When hubby-to-be and I were engaged last year, other than questions on dresses, hair and makeup (don’t get me started on how I feel about those questions!), the main question I was most often faced with was “are you changing your name?”. Initially, my gut response to this was “no”, because hey, I’m a Gen Y-er! Bowing down to hegemonic patriarchal social conventions has been eliminated from our very DNA, right? But there was a niggling voice in my head that started asking, well, what if I did? How would I feel? Who would I be? As a committed feminist and hater of the status quo, I felt pretty conflicted about the whole issue, but I decided to explore those questions a little deeper and I was surprised by what I concluded.
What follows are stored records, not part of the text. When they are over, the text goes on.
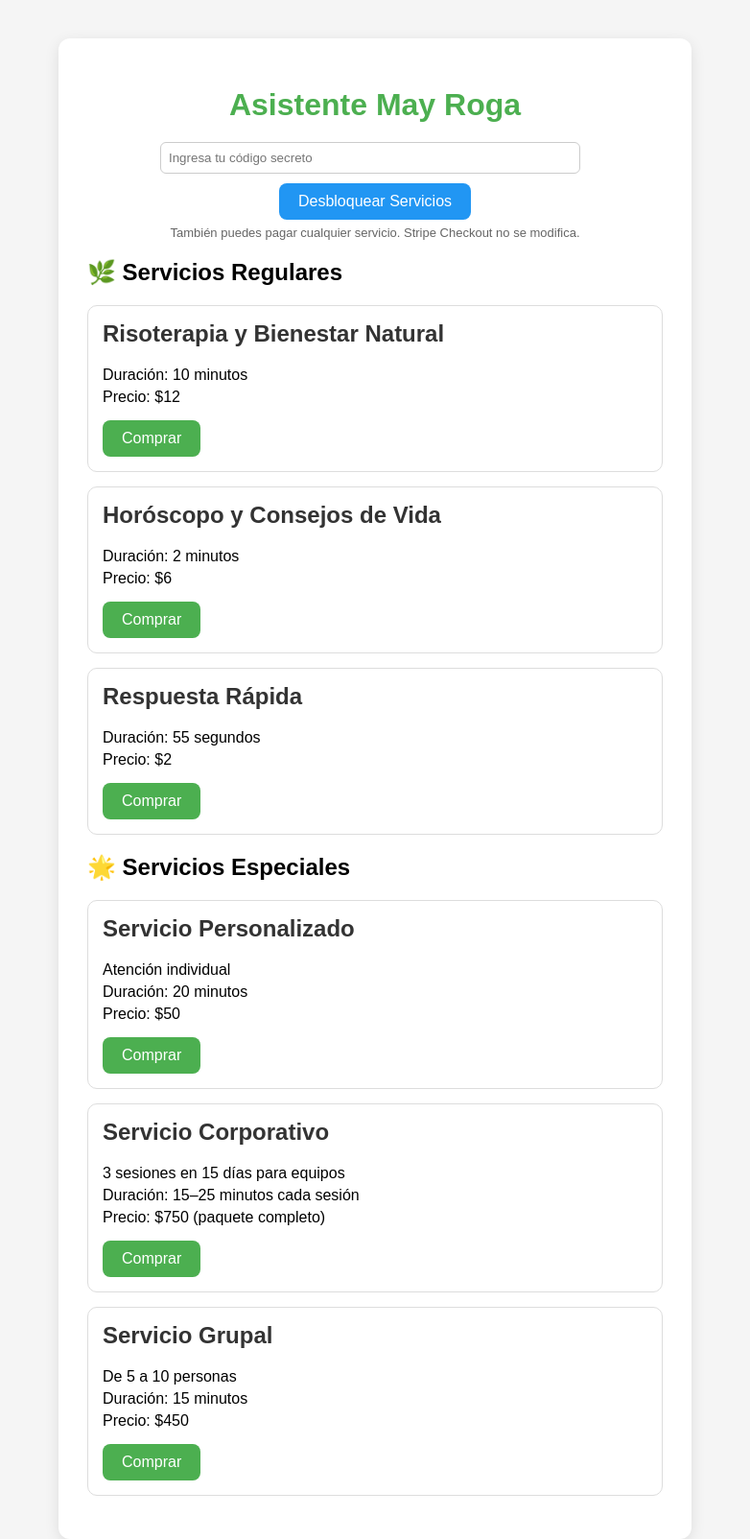
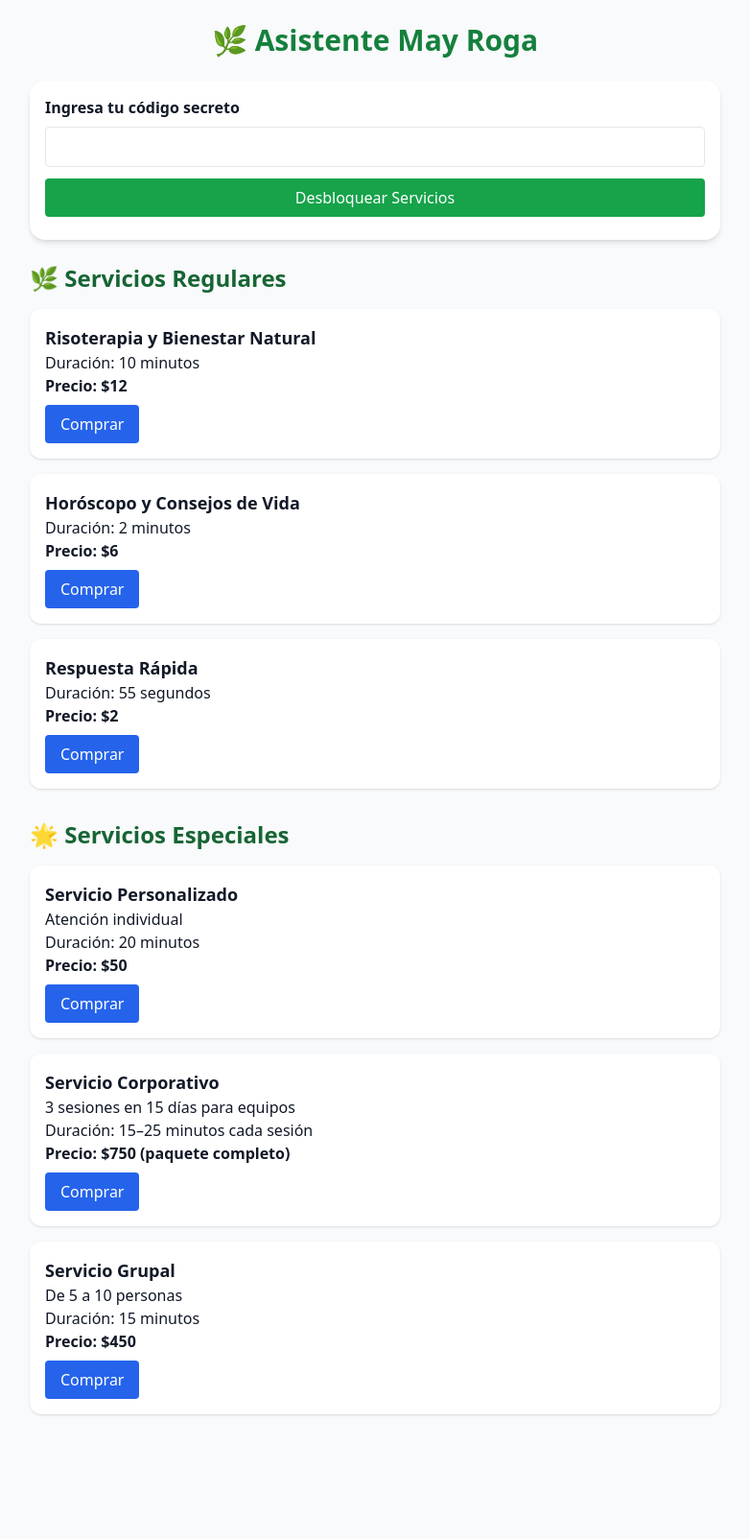
Before and after one commit to mayroga/Asistente-Virtual-May-Roga, a FastAPI app: page / in a window 1280 px wide. Shown: the whole page at 96% size, without its empty margins (249-1031 px from the left). After the commit the page ends 1475 px from the top, so only its background shows below. Run offline with FastAPI, Linux system fonts and the light colour scheme; some libraries are stand-ins or nearby versions.

Commit message:
Update index.html

```diff
--- a/templates/index.html
+++ b/templates/index.html
@@ -1,131 +1,107 @@
 <!DOCTYPE html>
 <html lang="es">
 <head>
-<meta charset="UTF-8" />
-<meta name="viewport" content="width=device-width, initial-scale=1.0"/>
-<title>Asistente May Roga</title>
+    <meta charset="UTF-8">
+    <meta name="viewport" content="width=device-width, initial-scale=1.0">
+    <title>Asistente Virtual · May Roga</title>
+    <script src="https://cdn.tailwindcss.com"></script>
+    <!-- Stripe -->
     <script src="https://js.stripe.com/v3/"></script>
-<style>
-  body { font-family: Arial, sans-serif; background:#f5f5f5; margin:0; padding-top:40px; display:flex; justify-content:center; }
-  .container { background:#fff; padding:30px; border-radius:12px; box-shadow:0 4px 15px rgba(0,0,0,0.1); width:90%; max-width:600px; }
-  h1 { color:#4CAF50; text-align:center; margin-bottom:20px; }
-  .service { border:1px solid #ddd; border-radius:10px; padding:15px; margin-bottom:15px; }
-  .service h2 { margin-top:0; color:#333; }
-  .service p { margin:5px 0; }
-  button { background:#4CAF50; color:#fff; border:none; padding:10px 20px; border-radius:8px; font-size:16px; cursor:pointer; margin-top:10px; }
-  button:hover { background:#43a047; }
-  #secret-input { width:70%; padding:8px; border-radius:6px; border:1px solid #ccc; margin-right:10px; }
-  #secret-button { background:#2196F3; }
-  #secret-button:hover { background:#1976D2; }
-  .note { font-size:13px; color:#666; margin-top:6px; }
-</style>
 </head>
-<body>
-<div class="container">
-  <h1>Asistente May Roga</h1>
+<body class="bg-gray-50 text-gray-900">
+    <div class="max-w-3xl mx-auto p-6">
+        <h1 class="text-3xl font-bold text-center text-green-700 mb-6">🌿 Asistente May Roga</h1>
 
-  <!-- Acceso con Código Secreto -->
-  <div style="margin-bottom:20px; text-align:center;">
-    <input id="secret-input" type="password" placeholder="Ingresa tu código secreto">
-    <button id="secret-button" onclick="unlockAllServices()">Desbloquear Servicios</button>
-    <div class="note">También puedes pagar cualquier servicio. Stripe Checkout no se modifica.</div>
+        <!-- Código secreto -->
+        <div class="bg-white shadow-md rounded-2xl p-4 mb-6">
+            <label for="secret" class="block mb-2 font-semibold">Ingresa tu código secreto</label>
+            <input id="secret" type="password" class="w-full p-2 border rounded mb-3">
+            <button onclick="unlockServices()" class="bg-green-600 text-white px-4 py-2 rounded w-full hover:bg-green-700">
+                Desbloquear Servicios
+            </button>
+            <p id="unlockResult" class="mt-2 text-sm text-gray-600"></p>
         </div>
 
-  <h2>🌿 Servicios Regulares</h2>
+        <!-- Servicios -->
+        <h2 class="text-2xl font-semibold text-green-800 mb-4">🌿 Servicios Regulares</h2>
 
-  <div class="service">
-    <h2>Risoterapia y Bienestar Natural</h2>
+        <div class="space-y-4">
+            <div class="bg-white shadow rounded-xl p-4">
+                <h3 class="text-lg font-semibold">Risoterapia y Bienestar Natural</h3>
                 <p>Duración: 10 minutos</p>
-    <p>Precio: $12</p>
-    <button onclick="buyService('Risoterapia y Bienestar Natural', 1200)">Comprar</button>
+                <p class="font-bold">Precio: $12</p>
+                <button onclick="buyService('Risoterapia y Bienestar Natural', 1200)" class="bg-blue-600 text-white px-4 py-2 rounded mt-2">Comprar</button>
             </div>
 
-  <div class="service">
-    <h2>Horóscopo y Consejos de Vida</h2>
+            <div class="bg-white shadow rounded-xl p-4">
+                <h3 class="text-lg font-semibold">Horóscopo y Consejos de Vida</h3>
                 <p>Duración: 2 minutos</p>
-    <p>Precio: $6</p>
-    <button onclick="buyService('Horóscopo', 600)">Comprar</button>
+                <p class="font-bold">Precio: $6</p>
+                <button onclick="buyService('Horóscopo y Consejos de Vida', 600)" class="bg-blue-600 text-white px-4 py-2 rounded mt-2">Comprar</button>
             </div>
 
-  <div class="service">
-    <h2>Respuesta Rápida</h2>
+            <div class="bg-white shadow rounded-xl p-4">
+                <h3 class="text-lg font-semibold">Respuesta Rápida</h3>
                 <p>Duración: 55 segundos</p>
-    <p>Precio: $2</p>
-    <button onclick="buyService('Respuesta Rápida', 200)">Comprar</button>
+                <p class="font-bold">Precio: $2</p>
+                <button onclick="buyService('Respuesta Rápida', 200)" class="bg-blue-600 text-white px-4 py-2 rounded mt-2">Comprar</button>
+            </div>
         </div>
 
-  <h2>🌟 Servicios Especiales</h2>
+        <h2 class="text-2xl font-semibold text-green-800 mt-8 mb-4">🌟 Servicios Especiales</h2>
 
-  <div class="service">
-    <h2>Servicio Personalizado</h2>
+        <div class="space-y-4">
+            <div class="bg-white shadow rounded-xl p-4">
+                <h3 class="text-lg font-semibold">Servicio Personalizado</h3>
                 <p>Atención individual</p>
                 <p>Duración: 20 minutos</p>
-    <p>Precio: $50</p>
-    <button onclick="buyService('Servicio Personalizado', 5000)">Comprar</button>
+                <p class="font-bold">Precio: $50</p>
+                <button onclick="buyService('Servicio Personalizado', 5000)" class="bg-blue-600 text-white px-4 py-2 rounded mt-2">Comprar</button>
             </div>
 
-  <div class="service">
-    <h2>Servicio Corporativo</h2>
+            <div class="bg-white shadow rounded-xl p-4">
+                <h3 class="text-lg font-semibold">Servicio Corporativo</h3>
                 <p>3 sesiones en 15 días para equipos</p>
                 <p>Duración: 15–25 minutos cada sesión</p>
-    <p>Precio: $750 (paquete completo)</p>
-    <button onclick="buyService('Servicio Corporativo', 75000)">Comprar</button>
+                <p class="font-bold">Precio: $750 (paquete completo)</p>
+                <button onclick="buyService('Servicio Corporativo', 75000)" class="bg-blue-600 text-white px-4 py-2 rounded mt-2">Comprar</button>
             </div>
 
-  <div class="service">
-    <h2>Servicio Grupal</h2>
+            <div class="bg-white shadow rounded-xl p-4">
+                <h3 class="text-lg font-semibold">Servicio Grupal</h3>
                 <p>De 5 a 10 personas</p>
                 <p>Duración: 15 minutos</p>
-    <p>Precio: $450</p>
-    <button onclick="buyService('Servicio Grupal', 45000)">Comprar</button>
+                <p class="font-bold">Precio: $450</p>
+                <button onclick="buyService('Servicio Grupal', 45000)" class="bg-blue-600 text-white px-4 py-2 rounded mt-2">Comprar</button>
             </div>
-
+        </div>
     </div>
 
     <script>
-/* stripe_key será inyectada por main.py: {{ stripe_key }} */
         const stripe = Stripe("{{ stripe_key }}");
-const backendURL = "https://asistente-virtual-may-roga.onrender.com";
 
-/* Compra: llama al endpoint /create-checkout-session que deja Stripe intacto */
-async function buyService(product, amount){
-  try {
-    const res = await fetch(`${backendURL}/create-checkout-session`, {
+        async function buyService(product, amount) {
+            const res = await fetch("/create-checkout-session", {
                 method: "POST",
-      headers: {"Content-Type":"application/json"},
-      body: JSON.stringify({product, amount})
+                headers: { "Content-Type": "application/json" },
+                body: JSON.stringify({ product, amount })
             });
             const data = await res.json();
-    if(data.id){
-      await stripe.redirectToCheckout({ sessionId: data.id });
+            if (data.id) {
+                stripe.redirectToCheckout({ sessionId: data.id });
             } else {
-      alert("Error creando sesión de pago.");
-      console.error("create-checkout-session response:", data);
-    }
-  } catch(err){
-    alert("Error de conexión con el servidor.");
-    console.error(err);
+                alert("Error al iniciar el pago");
             }
         }
 
-/* Unlock por código secreto: llama a /unlock (backend valida y devuelve access) */
-async function unlockAllServices(){
-  const code = document.getElementById('secret-input').value.trim();
-  if(!code){ alert("Ingresa tu código secreto"); return; }
-  try {
-    const res = await fetch(`${backendURL}/unlock?code=${encodeURIComponent(code)}`);
+        async function unlockServices() {
+            const secret = document.getElementById("secret").value;
+            const res = await fetch(`/assistant-stream?service=all&secret=${secret}`);
             const data = await res.json();
-    if(data.access === "granted"){
-      alert("Acceso autorizado. Puedes ahora acceder a tus servicios.");
-      // opcional: redirigir a dashboard o abrir página de servicios
-      window.location.href = backendURL; // el usuario puede abrir la URL del asistente
-    } else {
-      alert("Código incorrecto.");
-    }
-  } catch(e){
-    alert("Error de conexión con el servidor.");
-    console.error(e);
-  }
+            document.getElementById("unlockResult").innerText =
+                data.access === "granted"
+                    ? "✅ Acceso garantizado a todos los servicios"
+                    : "❌ Código incorrecto";
         }
     </script>
 </body>
```
Lines whose indentation alone changed are shown as unchanged.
I’d say that most of us feel pretty strongly about our names. Love them or hate them, we always feel resolutely this way or that about them. In my case, I absolutely love my first name and feel that it’s 100% me. Lisa is easy to spell, easy to pronounce (even across different languages, I’ve found), and I love the simple, down-to-earth ring to it. With only four letters, it just happens to fit in with my pursuit of a simpler life, too. During my time on this planet, I’ve become incredibly attached to my name and it has become inextricably linked to my identity. I love that it was chosen out just for me and that I have really made it my own.
My surname, on the other hand, is not unique to me. It’s more of a hand-me-down, if you will. Surnames represent a wider, shared identity that links us to those who have come before us, and – potentially – those who will come after. My problem with my current surname is that I’ve never really made it mine, because it’s tied up with the paternal side of my family, something I haven’t felt any connection with for a very long time.
(Now prepare yourself for a bit of a tangent, but I’ll get back to the name thing.)
It all goes back to my parents separating when I was 8 years old, and then divorcing. Now that’s pretty standard these days so it wasn’t anything too out of the ordinary, and I don’t relate that to you here with any kind of dramatism. Of course, it was difficult at the time to process given my age, but it was most certainly for the best and I don’t feel that I’ve been a victim of some sort of horrible domestic breakdown. If everyone ends up happier at the end of the day, then I say that’s a good thing.
Following the end of my parents’ marriage, I spent the majority of my time at my Mum’s house. My father began to play less and less of a role in my life, and as I grew older, I realised that I didn’t like him as a person and I didn’t respect what he stood for. I couldn’t stand that he was selfish and insensitive. I didn’t like the way he ignored me, then tried to buy me back with gifts on my birthday or at Christmas. He tried to use his authority to intimidate me into keeping the peace instead of speaking my mind about what was going on. My interactions with him were unpleasant, constantly fraught with resentment and anger. At the age of 13, I decided to no longer visit his house, and following that decision I saw him very rarely. Now fast-forward to my mid-twenties and I have consciously chosen to not see him or speak to him for long enough that I would say we’re well and truly estranged from one another. I’m unsure if I’ll ever see him again in my lifetime.
During my teenage years and even my early twenties, I struggled a lot with coming to terms with the loss of this relationship, but now that I’m seeing the world through a different lens, I’ve taken an incredibly positive message away from the whole process. The Minimalists posted on social media just recently the following maxim, which I think perfectly summarises what I took away from the experience:
You can’t change the people around you, but you can change the people around you.
Each time I read that, it just seems more and more brilliant. It’s so logical. I couldn’t change my father – biology had already taken care of that – and I couldn’t change his behaviour towards me. But I have the ability to create my own reality and choose who is, and who isn’t, part of that reality. I have realised that that relationship, and the pain I was feeling from the loss of it, wasn’t adding any value to my life, so it was time to just let go and consciously, intentionally, construct a reality that brings me happiness. I finally understood that while the loss of that relationship is sad, it doesn’t have to make me sad. The idea of letting go of my father’s surname and the baggage that for me is associated with it feels like an empowering way I can continue to let go of the past and move towards a more positive, more intentional future.
So, how did we get from marriage-related name changes to minimalism? Well, that’s the beauty of minimalism! It can apply to any area of our lives if we let it work its magic. Minimalism has helped me to realise that it’s ok to make a decision that may seem counterintuitive to my long-standing beliefs. If that decision brings value to my life, then it’s the right decision for me. In this instance, I won’t be changing my name because I feel obliged (in fact, my partner feels a bit weird that I want to do it at all), or because society expects it of me, but because it fits into my wider picture of living a life that brings me happiness and contentment. In all honesty, that’s much more empowering than feeling that my name no longer aligns with the reality I have worked so hard to create for myself, and the identity associated with that.
What are your thoughts on names and name changes? Are there any areas of your life where minimalism has unexpectedly brought insight?